The answer must be an exact reproduction of all the entries.

══ Provided entries ══

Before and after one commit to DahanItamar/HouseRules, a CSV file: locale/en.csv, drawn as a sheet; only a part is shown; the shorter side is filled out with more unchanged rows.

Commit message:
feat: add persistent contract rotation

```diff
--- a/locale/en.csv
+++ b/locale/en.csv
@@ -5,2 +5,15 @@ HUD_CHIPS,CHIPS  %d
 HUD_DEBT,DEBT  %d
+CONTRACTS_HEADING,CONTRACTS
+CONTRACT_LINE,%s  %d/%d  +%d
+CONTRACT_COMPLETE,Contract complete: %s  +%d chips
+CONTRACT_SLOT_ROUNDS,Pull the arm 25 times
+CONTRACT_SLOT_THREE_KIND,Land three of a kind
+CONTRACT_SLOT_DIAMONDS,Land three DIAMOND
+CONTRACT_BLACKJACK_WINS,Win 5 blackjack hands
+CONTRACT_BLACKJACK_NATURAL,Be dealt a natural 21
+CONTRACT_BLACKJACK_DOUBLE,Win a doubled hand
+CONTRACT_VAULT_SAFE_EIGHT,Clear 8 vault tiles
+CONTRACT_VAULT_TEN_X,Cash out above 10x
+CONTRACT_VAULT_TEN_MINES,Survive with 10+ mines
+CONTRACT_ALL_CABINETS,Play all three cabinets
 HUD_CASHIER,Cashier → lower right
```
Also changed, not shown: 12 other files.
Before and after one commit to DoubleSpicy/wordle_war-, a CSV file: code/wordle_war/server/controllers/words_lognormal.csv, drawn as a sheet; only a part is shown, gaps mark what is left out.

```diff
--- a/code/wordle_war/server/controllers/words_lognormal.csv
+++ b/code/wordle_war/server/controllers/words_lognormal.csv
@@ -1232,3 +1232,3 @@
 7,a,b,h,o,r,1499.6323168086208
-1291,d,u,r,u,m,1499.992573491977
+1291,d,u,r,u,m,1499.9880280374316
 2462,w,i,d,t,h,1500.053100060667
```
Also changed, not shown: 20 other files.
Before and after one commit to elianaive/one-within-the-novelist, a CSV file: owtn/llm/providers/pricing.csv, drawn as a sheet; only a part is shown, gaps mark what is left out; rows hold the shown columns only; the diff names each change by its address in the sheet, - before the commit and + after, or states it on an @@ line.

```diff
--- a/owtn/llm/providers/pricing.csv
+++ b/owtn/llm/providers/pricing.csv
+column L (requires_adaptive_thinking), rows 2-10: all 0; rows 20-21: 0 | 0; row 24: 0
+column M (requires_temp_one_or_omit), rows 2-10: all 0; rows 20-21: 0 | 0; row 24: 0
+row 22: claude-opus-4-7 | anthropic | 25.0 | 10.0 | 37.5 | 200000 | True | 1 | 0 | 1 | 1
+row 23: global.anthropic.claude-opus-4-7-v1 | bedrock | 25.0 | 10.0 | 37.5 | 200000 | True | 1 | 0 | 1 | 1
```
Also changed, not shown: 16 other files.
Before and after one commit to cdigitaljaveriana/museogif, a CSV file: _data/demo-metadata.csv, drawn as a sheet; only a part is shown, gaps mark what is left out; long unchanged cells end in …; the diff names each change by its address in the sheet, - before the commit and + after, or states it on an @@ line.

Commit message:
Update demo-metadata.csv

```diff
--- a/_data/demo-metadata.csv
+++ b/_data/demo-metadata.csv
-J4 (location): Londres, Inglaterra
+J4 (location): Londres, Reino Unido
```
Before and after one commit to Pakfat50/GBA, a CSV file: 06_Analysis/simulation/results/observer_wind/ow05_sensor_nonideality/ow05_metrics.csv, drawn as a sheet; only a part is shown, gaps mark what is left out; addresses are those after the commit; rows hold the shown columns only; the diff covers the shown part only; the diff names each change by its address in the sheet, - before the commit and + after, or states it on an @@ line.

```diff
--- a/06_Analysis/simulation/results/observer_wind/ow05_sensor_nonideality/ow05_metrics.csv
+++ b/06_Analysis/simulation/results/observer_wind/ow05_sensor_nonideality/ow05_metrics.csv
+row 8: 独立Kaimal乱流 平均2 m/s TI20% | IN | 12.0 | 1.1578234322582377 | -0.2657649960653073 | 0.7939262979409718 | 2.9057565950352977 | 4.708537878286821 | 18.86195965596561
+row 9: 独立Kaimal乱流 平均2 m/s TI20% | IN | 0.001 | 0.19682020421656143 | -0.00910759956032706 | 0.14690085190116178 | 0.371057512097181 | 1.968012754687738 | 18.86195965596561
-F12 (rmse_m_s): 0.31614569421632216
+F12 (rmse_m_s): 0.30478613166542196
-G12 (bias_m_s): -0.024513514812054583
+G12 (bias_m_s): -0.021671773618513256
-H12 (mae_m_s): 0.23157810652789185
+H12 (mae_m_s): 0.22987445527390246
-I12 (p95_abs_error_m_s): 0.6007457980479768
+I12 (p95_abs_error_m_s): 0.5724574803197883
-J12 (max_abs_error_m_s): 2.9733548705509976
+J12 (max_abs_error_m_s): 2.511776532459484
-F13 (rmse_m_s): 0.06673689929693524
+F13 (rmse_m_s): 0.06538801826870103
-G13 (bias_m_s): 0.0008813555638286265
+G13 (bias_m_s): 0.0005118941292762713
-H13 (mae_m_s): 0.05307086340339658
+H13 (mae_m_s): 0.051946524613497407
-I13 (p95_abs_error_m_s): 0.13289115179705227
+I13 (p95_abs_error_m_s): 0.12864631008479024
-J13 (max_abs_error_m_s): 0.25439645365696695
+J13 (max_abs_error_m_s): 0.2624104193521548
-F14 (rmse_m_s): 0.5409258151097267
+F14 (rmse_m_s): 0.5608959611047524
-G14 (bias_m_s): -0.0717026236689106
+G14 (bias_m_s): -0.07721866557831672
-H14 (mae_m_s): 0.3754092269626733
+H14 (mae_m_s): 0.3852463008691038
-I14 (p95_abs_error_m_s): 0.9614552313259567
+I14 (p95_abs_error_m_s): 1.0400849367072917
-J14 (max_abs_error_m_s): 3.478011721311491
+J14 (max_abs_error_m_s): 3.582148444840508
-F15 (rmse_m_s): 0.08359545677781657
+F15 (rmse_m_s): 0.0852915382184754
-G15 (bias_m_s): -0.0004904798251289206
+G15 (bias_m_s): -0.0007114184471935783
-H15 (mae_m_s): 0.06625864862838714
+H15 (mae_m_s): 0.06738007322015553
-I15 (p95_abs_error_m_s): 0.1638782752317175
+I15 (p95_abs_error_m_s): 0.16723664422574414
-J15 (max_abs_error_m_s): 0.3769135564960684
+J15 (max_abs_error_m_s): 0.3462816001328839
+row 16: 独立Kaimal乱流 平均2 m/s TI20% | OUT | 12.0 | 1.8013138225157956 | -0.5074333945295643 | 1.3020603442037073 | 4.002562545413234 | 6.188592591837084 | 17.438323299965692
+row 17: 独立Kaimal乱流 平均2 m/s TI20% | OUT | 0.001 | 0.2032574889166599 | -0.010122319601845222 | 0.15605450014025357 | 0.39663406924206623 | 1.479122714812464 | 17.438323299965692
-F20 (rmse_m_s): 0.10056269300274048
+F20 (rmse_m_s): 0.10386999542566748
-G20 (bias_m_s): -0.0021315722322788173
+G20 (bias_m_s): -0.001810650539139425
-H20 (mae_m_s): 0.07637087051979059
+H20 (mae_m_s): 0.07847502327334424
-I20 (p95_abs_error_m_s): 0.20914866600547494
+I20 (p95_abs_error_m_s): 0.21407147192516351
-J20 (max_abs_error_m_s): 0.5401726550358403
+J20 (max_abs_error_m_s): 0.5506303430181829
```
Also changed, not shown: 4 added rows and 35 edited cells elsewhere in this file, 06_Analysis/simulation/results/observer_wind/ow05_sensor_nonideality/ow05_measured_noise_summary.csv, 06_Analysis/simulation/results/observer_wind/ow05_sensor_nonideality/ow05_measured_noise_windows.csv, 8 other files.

═══

[Answer to this exercise]
Before and after one commit to DahanItamar/HouseRules, a CSV file: locale/en.csv, drawn as a sheet; only a part is shown; the shorter side is filled out with more unchanged rows.

Commit message:
feat: add persistent contract rotation

```diff
--- a/locale/en.csv
+++ b/locale/en.csv
@@ -5,2 +5,15 @@ HUD_CHIPS,CHIPS  %d
 HUD_DEBT,DEBT  %d
+CONTRACTS_HEADING,CONTRACTS
+CONTRACT_LINE,%s  %d/%d  +%d
+CONTRACT_COMPLETE,Contract complete: %s  +%d chips
+CONTRACT_SLOT_ROUNDS,Pull the arm 25 times
+CONTRACT_SLOT_THREE_KIND,Land three of a kind
+CONTRACT_SLOT_DIAMONDS,Land three DIAMOND
+CONTRACT_BLACKJACK_WINS,Win 5 blackjack hands
+CONTRACT_BLACKJACK_NATURAL,Be dealt a natural 21
+CONTRACT_BLACKJACK_DOUBLE,Win a doubled hand
+CONTRACT_VAULT_SAFE_EIGHT,Clear 8 vault tiles
+CONTRACT_VAULT_TEN_X,Cash out above 10x
+CONTRACT_VAULT_TEN_MINES,Survive with 10+ mines
+CONTRACT_ALL_CABINETS,Play all three cabinets
 HUD_CASHIER,Cashier → lower right
```
Also changed, not shown: 12 other files.
Before and after one commit to DoubleSpicy/wordle_war-, a CSV file: code/wordle_war/server/controllers/words_lognormal.csv, drawn as a sheet; only a part is shown, gaps mark what is left out.

```diff
--- a/code/wordle_war/server/controllers/words_lognormal.csv
+++ b/code/wordle_war/server/controllers/words_lognormal.csv
@@ -1232,3 +1232,3 @@
 7,a,b,h,o,r,1499.6323168086208
-1291,d,u,r,u,m,1499.992573491977
+1291,d,u,r,u,m,1499.9880280374316
 2462,w,i,d,t,h,1500.053100060667
```
Also changed, not shown: 20 other files.
Before and after one commit to elianaive/one-within-the-novelist, a CSV file: owtn/llm/providers/pricing.csv, drawn as a sheet; only a part is shown, gaps mark what is left out; rows hold the shown columns only; the diff names each change by its address in the sheet, - before the commit and + after, or states it on an @@ line.

```diff
--- a/owtn/llm/providers/pricing.csv
+++ b/owtn/llm/providers/pricing.csv
+column L (requires_adaptive_thinking), rows 2-10: all 0; rows 20-21: 0 | 0; row 24: 0
+column M (requires_temp_one_or_omit), rows 2-10: all 0; rows 20-21: 0 | 0; row 24: 0
+row 22: claude-opus-4-7 | anthropic | 25.0 | 10.0 | 37.5 | 200000 | True | 1 | 0 | 1 | 1
+row 23: global.anthropic.claude-opus-4-7-v1 | bedrock | 25.0 | 10.0 | 37.5 | 200000 | True | 1 | 0 | 1 | 1
```
Also changed, not shown: 16 other files.
Before and after one commit to cdigitaljaveriana/museogif, a CSV file: _data/demo-metadata.csv, drawn as a sheet; only a part is shown, gaps mark what is left out; long unchanged cells end in …; the diff names each change by its address in the sheet, - before the commit and + after, or states it on an @@ line.

Commit message:
Update demo-metadata.csv

```diff
--- a/_data/demo-metadata.csv
+++ b/_data/demo-metadata.csv
-J4 (location): Londres, Inglaterra
+J4 (location): Londres, Reino Unido
```
Before and after one commit to Pakfat50/GBA, a CSV file: 06_Analysis/simulation/results/observer_wind/ow05_sensor_nonideality/ow05_metrics.csv, drawn as a sheet; only a part is shown, gaps mark what is left out; addresses are those after the commit; rows hold the shown columns only; the diff covers the shown part only; the diff names each change by its address in the sheet, - before the commit and + after, or states it on an @@ line.

```diff
--- a/06_Analysis/simulation/results/observer_wind/ow05_sensor_nonideality/ow05_metrics.csv
+++ b/06_Analysis/simulation/results/observer_wind/ow05_sensor_nonideality/ow05_metrics.csv
+row 8: 独立Kaimal乱流 平均2 m/s TI20% | IN | 12.0 | 1.1578234322582377 | -0.2657649960653073 | 0.7939262979409718 | 2.9057565950352977 | 4.708537878286821 | 18.86195965596561
+row 9: 独立Kaimal乱流 平均2 m/s TI20% | IN | 0.001 | 0.19682020421656143 | -0.00910759956032706 | 0.14690085190116178 | 0.371057512097181 | 1.968012754687738 | 18.86195965596561
-F12 (rmse_m_s): 0.31614569421632216
+F12 (rmse_m_s): 0.30478613166542196
-G12 (bias_m_s): -0.024513514812054583
+G12 (bias_m_s): -0.021671773618513256
-H12 (mae_m_s): 0.23157810652789185
+H12 (mae_m_s): 0.22987445527390246
-I12 (p95_abs_error_m_s): 0.6007457980479768
+I12 (p95_abs_error_m_s): 0.5724574803197883
-J12 (max_abs_error_m_s): 2.9733548705509976
+J12 (max_abs_error_m_s): 2.511776532459484
-F13 (rmse_m_s): 0.06673689929693524
+F13 (rmse_m_s): 0.06538801826870103
-G13 (bias_m_s): 0.0008813555638286265
+G13 (bias_m_s): 0.0005118941292762713
-H13 (mae_m_s): 0.05307086340339658
+H13 (mae_m_s): 0.051946524613497407
-I13 (p95_abs_error_m_s): 0.13289115179705227
+I13 (p95_abs_error_m_s): 0.12864631008479024
-J13 (max_abs_error_m_s): 0.25439645365696695
+J13 (max_abs_error_m_s): 0.2624104193521548
-F14 (rmse_m_s): 0.5409258151097267
+F14 (rmse_m_s): 0.5608959611047524
-G14 (bias_m_s): -0.0717026236689106
+G14 (bias_m_s): -0.07721866557831672
-H14 (mae_m_s): 0.3754092269626733
+H14 (mae_m_s): 0.3852463008691038
-I14 (p95_abs_error_m_s): 0.9614552313259567
+I14 (p95_abs_error_m_s): 1.0400849367072917
-J14 (max_abs_error_m_s): 3.478011721311491
+J14 (max_abs_error_m_s): 3.582148444840508
-F15 (rmse_m_s): 0.08359545677781657
+F15 (rmse_m_s): 0.0852915382184754
-G15 (bias_m_s): -0.0004904798251289206
+G15 (bias_m_s): -0.0007114184471935783
-H15 (mae_m_s): 0.06625864862838714
+H15 (mae_m_s): 0.06738007322015553
-I15 (p95_abs_error_m_s): 0.1638782752317175
+I15 (p95_abs_error_m_s): 0.16723664422574414
-J15 (max_abs_error_m_s): 0.3769135564960684
+J15 (max_abs_error_m_s): 0.3462816001328839
+row 16: 独立Kaimal乱流 平均2 m/s TI20% | OUT | 12.0 | 1.8013138225157956 | -0.5074333945295643 | 1.3020603442037073 | 4.002562545413234 | 6.188592591837084 | 17.438323299965692
+row 17: 独立Kaimal乱流 平均2 m/s TI20% | OUT | 0.001 | 0.2032574889166599 | -0.010122319601845222 | 0.15605450014025357 | 0.39663406924206623 | 1.479122714812464 | 17.438323299965692
-F20 (rmse_m_s): 0.10056269300274048
+F20 (rmse_m_s): 0.10386999542566748
-G20 (bias_m_s): -0.0021315722322788173
+G20 (bias_m_s): -0.001810650539139425
-H20 (mae_m_s): 0.07637087051979059
+H20 (mae_m_s): 0.07847502327334424
-I20 (p95_abs_error_m_s): 0.20914866600547494
+I20 (p95_abs_error_m_s): 0.21407147192516351
-J20 (max_abs_error_m_s): 0.5401726550358403
+J20 (max_abs_error_m_s): 0.5506303430181829
```
Also changed, not shown: 4 added rows and 35 edited cells elsewhere in this file, 06_Analysis/simulation/results/observer_wind/ow05_sensor_nonideality/ow05_measured_noise_summary.csv, 06_Analysis/simulation/results/observer_wind/ow05_sensor_nonideality/ow05_measured_noise_windows.csv, 8 other files.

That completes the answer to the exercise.